> WHAT IS NEEDED:
Every line of the data below is to be duplicated exactly, pictures excepted.

> Modification records:
*** Begin section ***

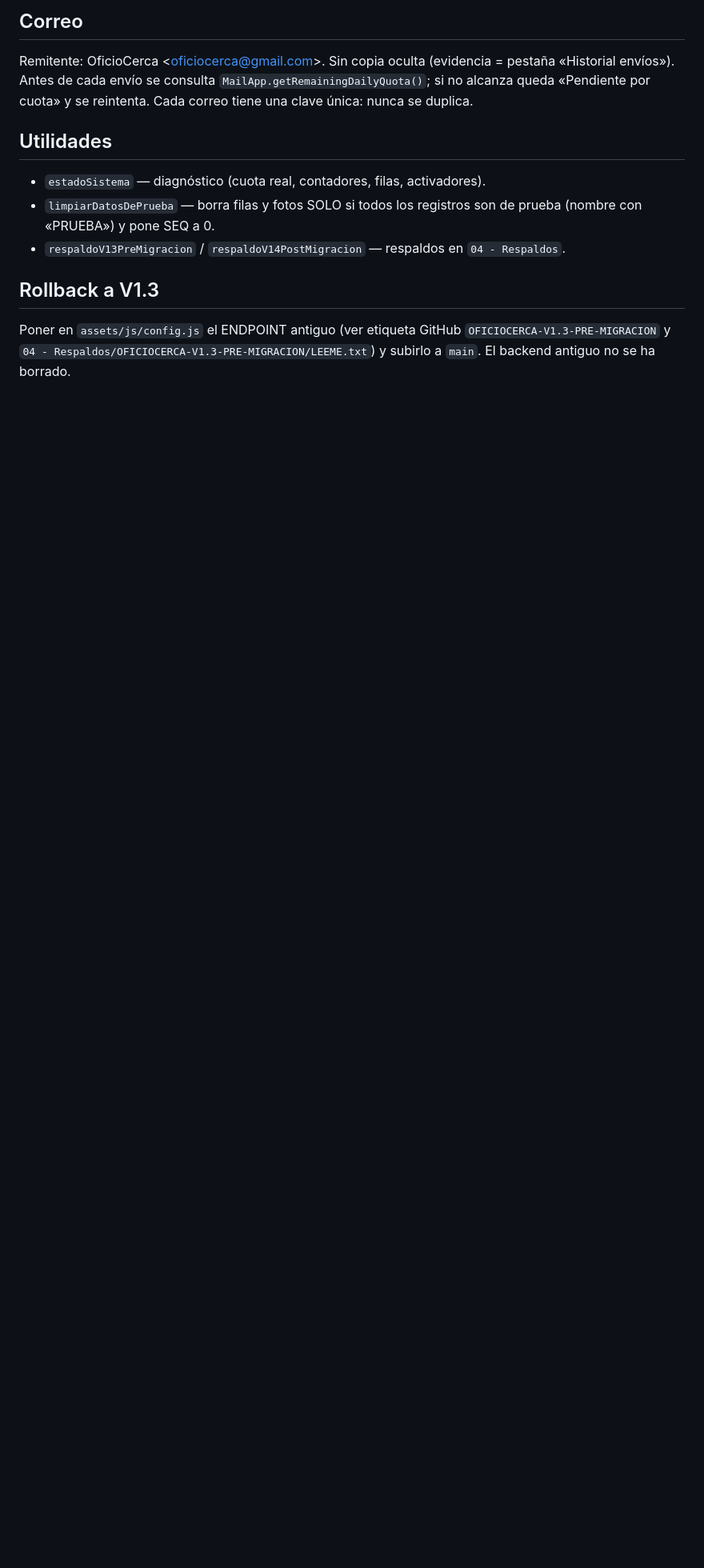
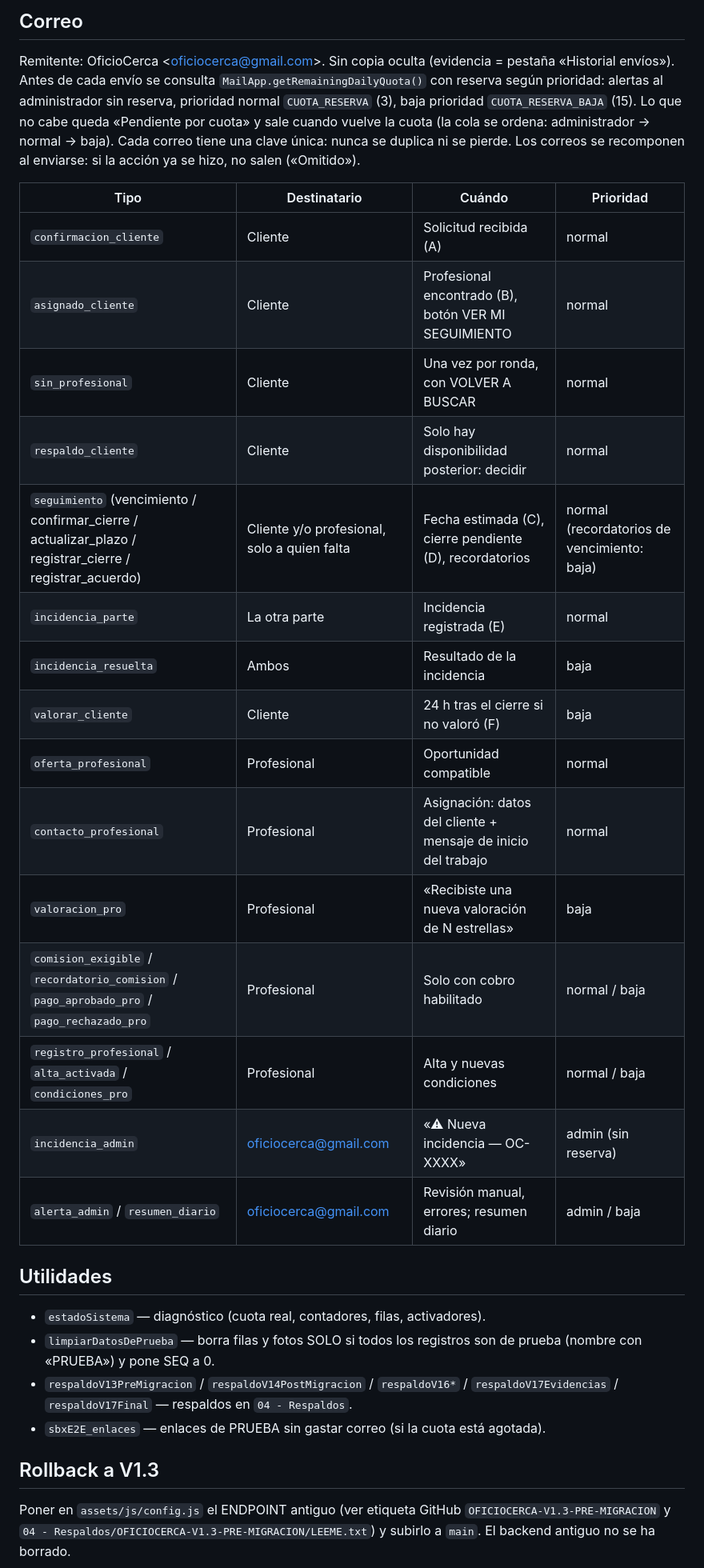
Before and after one commit to stymaster182-ship-it/oficiocerca, a Markdown page: backend/README.md, the part around one of its changes. Shown at 80% size. GitHub-like rendering; blank space fills up the shorter version.

```diff
--- a/backend/README.md
+++ b/backend/README.md
@@ -52,14 +70,35 @@ El código está en `backend/apps-script/src/*.gs` y se une en `backend/apps-scr
 ## Correo
 
 Remitente: OficioCerca &lt;oficiocerca@gmail.com&gt;. Sin copia oculta (evidencia = pestaña «Historial envíos»).
-Antes de cada envío se consulta `MailApp.getRemainingDailyQuota()`; si no alcanza queda «Pendiente por cuota»
-y se reintenta. Cada correo tiene una clave única: nunca se duplica.
+Antes de cada envío se consulta `MailApp.getRemainingDailyQuota()` con reserva según prioridad: alertas al administrador sin reserva,
+prioridad normal `CUOTA_RESERVA` (3), baja prioridad `CUOTA_RESERVA_BAJA` (15). Lo que no cabe queda «Pendiente por cuota» y sale
+cuando vuelve la cuota (la cola se ordena: administrador → normal → baja). Cada correo tiene una clave única: nunca se duplica ni se pierde.
+Los correos se recomponen al enviarse: si la acción ya se hizo, no salen («Omitido»).
+
+| Tipo | Destinatario | Cuándo | Prioridad |
+|---|---|---|---|
+| `confirmacion_cliente` | Cliente | Solicitud recibida (A) | normal |
+| `asignado_cliente` | Cliente | Profesional encontrado (B), botón VER MI SEGUIMIENTO | normal |
+| `sin_profesional` | Cliente | Una vez por ronda, con VOLVER A BUSCAR | normal |
+| `respaldo_cliente` | Cliente | Solo hay disponibilidad posterior: decidir | normal |
+| `seguimiento` (vencimiento / confirmar_cierre / actualizar_plazo / registrar_cierre / registrar_acuerdo) | Cliente y/o profesional, solo a quien falta | Fecha estimada (C), cierre pendiente (D), recordatorios | normal (recordatorios de vencimiento: baja) |
+| `incidencia_parte` | La otra parte | Incidencia registrada (E) | normal |
+| `incidencia_resuelta` | Ambos | Resultado de la incidencia | baja |
+| `valorar_cliente` | Cliente | 24 h tras el cierre si no valoró (F) | baja |
+| `oferta_profesional` | Profesional | Oportunidad compatible | normal |
+| `contacto_profesional` | Profesional | Asignación: datos del cliente + mensaje de inicio del trabajo | normal |
+| `valoracion_pro` | Profesional | «Recibiste una nueva valoración de N estrellas» | baja |
+| `comision_exigible` / `recordatorio_comision` / `pago_aprobado_pro` / `pago_rechazado_pro` | Profesional | Solo con cobro habilitado | normal / baja |
+| `registro_profesional` / `alta_activada` / `condiciones_pro` | Profesional | Alta y nuevas condiciones | normal / baja |
+| `incidencia_admin` | oficiocerca@gmail.com | «⚠ Nueva incidencia — OC-XXXX» | admin (sin reserva) |
+| `alerta_admin` / `resumen_diario` | oficiocerca@gmail.com | Revisión manual, errores; resumen diario | admin / baja |
 
 ## Utilidades
 
 - `estadoSistema` — diagnóstico (cuota real, contadores, filas, activadores).
 - `limpiarDatosDePrueba` — borra filas y fotos SOLO si todos los registros son de prueba (nombre con «PRUEBA») y pone SEQ a 0.
-- `respaldoV13PreMigracion` / `respaldoV14PostMigracion` — respaldos en `04 - Respaldos`.
+- `respaldoV13PreMigracion` / `respaldoV14PostMigracion` / `respaldoV16*` / `respaldoV17Evidencias` / `respaldoV17Final` — respaldos en `04 - Respaldos`.
+- `sbxE2E_enlaces` — enlaces de PRUEBA sin gastar correo (si la cuota está agotada).
 
 ## Rollback a V1.3
 
```
Also changed, not shown: other parts of backend/README.md (+31 -13 lines).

*** End section ***

> WRITTEN ANSWER:
Before and after one commit to stymaster182-ship-it/oficiocerca, a Markdown page: backend/README.md, the part around one of its changes. Shown at 80% size. GitHub-like rendering; blank space fills up the shorter version.

```diff
--- a/backend/README.md
+++ b/backend/README.md
@@ -52,14 +70,35 @@ El código está en `backend/apps-script/src/*.gs` y se une en `backend/apps-scr
 ## Correo
 
 Remitente: OficioCerca &lt;oficiocerca@gmail.com&gt;. Sin copia oculta (evidencia = pestaña «Historial envíos»).
-Antes de cada envío se consulta `MailApp.getRemainingDailyQuota()`; si no alcanza queda «Pendiente por cuota»
-y se reintenta. Cada correo tiene una clave única: nunca se duplica.
+Antes de cada envío se consulta `MailApp.getRemainingDailyQuota()` con reserva según prioridad: alertas al administrador sin reserva,
+prioridad normal `CUOTA_RESERVA` (3), baja prioridad `CUOTA_RESERVA_BAJA` (15). Lo que no cabe queda «Pendiente por cuota» y sale
+cuando vuelve la cuota (la cola se ordena: administrador → normal → baja). Cada correo tiene una clave única: nunca se duplica ni se pierde.
+Los correos se recomponen al enviarse: si la acción ya se hizo, no salen («Omitido»).
+
+| Tipo | Destinatario | Cuándo | Prioridad |
+|---|---|---|---|
+| `confirmacion_cliente` | Cliente | Solicitud recibida (A) | normal |
+| `asignado_cliente` | Cliente | Profesional encontrado (B), botón VER MI SEGUIMIENTO | normal |
+| `sin_profesional` | Cliente | Una vez por ronda, con VOLVER A BUSCAR | normal |
+| `respaldo_cliente` | Cliente | Solo hay disponibilidad posterior: decidir | normal |
+| `seguimiento` (vencimiento / confirmar_cierre / actualizar_plazo / registrar_cierre / registrar_acuerdo) | Cliente y/o profesional, solo a quien falta | Fecha estimada (C), cierre pendiente (D), recordatorios | normal (recordatorios de vencimiento: baja) |
+| `incidencia_parte` | La otra parte | Incidencia registrada (E) | normal |
+| `incidencia_resuelta` | Ambos | Resultado de la incidencia | baja |
+| `valorar_cliente` | Cliente | 24 h tras el cierre si no valoró (F) | baja |
+| `oferta_profesional` | Profesional | Oportunidad compatible | normal |
+| `contacto_profesional` | Profesional | Asignación: datos del cliente + mensaje de inicio del trabajo | normal |
+| `valoracion_pro` | Profesional | «Recibiste una nueva valoración de N estrellas» | baja |
+| `comision_exigible` / `recordatorio_comision` / `pago_aprobado_pro` / `pago_rechazado_pro` | Profesional | Solo con cobro habilitado | normal / baja |
+| `registro_profesional` / `alta_activada` / `condiciones_pro` | Profesional | Alta y nuevas condiciones | normal / baja |
+| `incidencia_admin` | oficiocerca@gmail.com | «⚠ Nueva incidencia — OC-XXXX» | admin (sin reserva) |
+| `alerta_admin` / `resumen_diario` | oficiocerca@gmail.com | Revisión manual, errores; resumen diario | admin / baja |
 
 ## Utilidades
 
 - `estadoSistema` — diagnóstico (cuota real, contadores, filas, activadores).
 - `limpiarDatosDePrueba` — borra filas y fotos SOLO si todos los registros son de prueba (nombre con «PRUEBA») y pone SEQ a 0.
-- `respaldoV13PreMigracion` / `respaldoV14PostMigracion` — respaldos en `04 - Respaldos`.
+- `respaldoV13PreMigracion` / `respaldoV14PostMigracion` / `respaldoV16*` / `respaldoV17Evidencias` / `respaldoV17Final` — respaldos en `04 - Respaldos`.
+- `sbxE2E_enlaces` — enlaces de PRUEBA sin gastar correo (si la cuota está agotada).
 
 ## Rollback a V1.3
 
```
Also changed, not shown: other parts of backend/README.md (+31 -13 lines).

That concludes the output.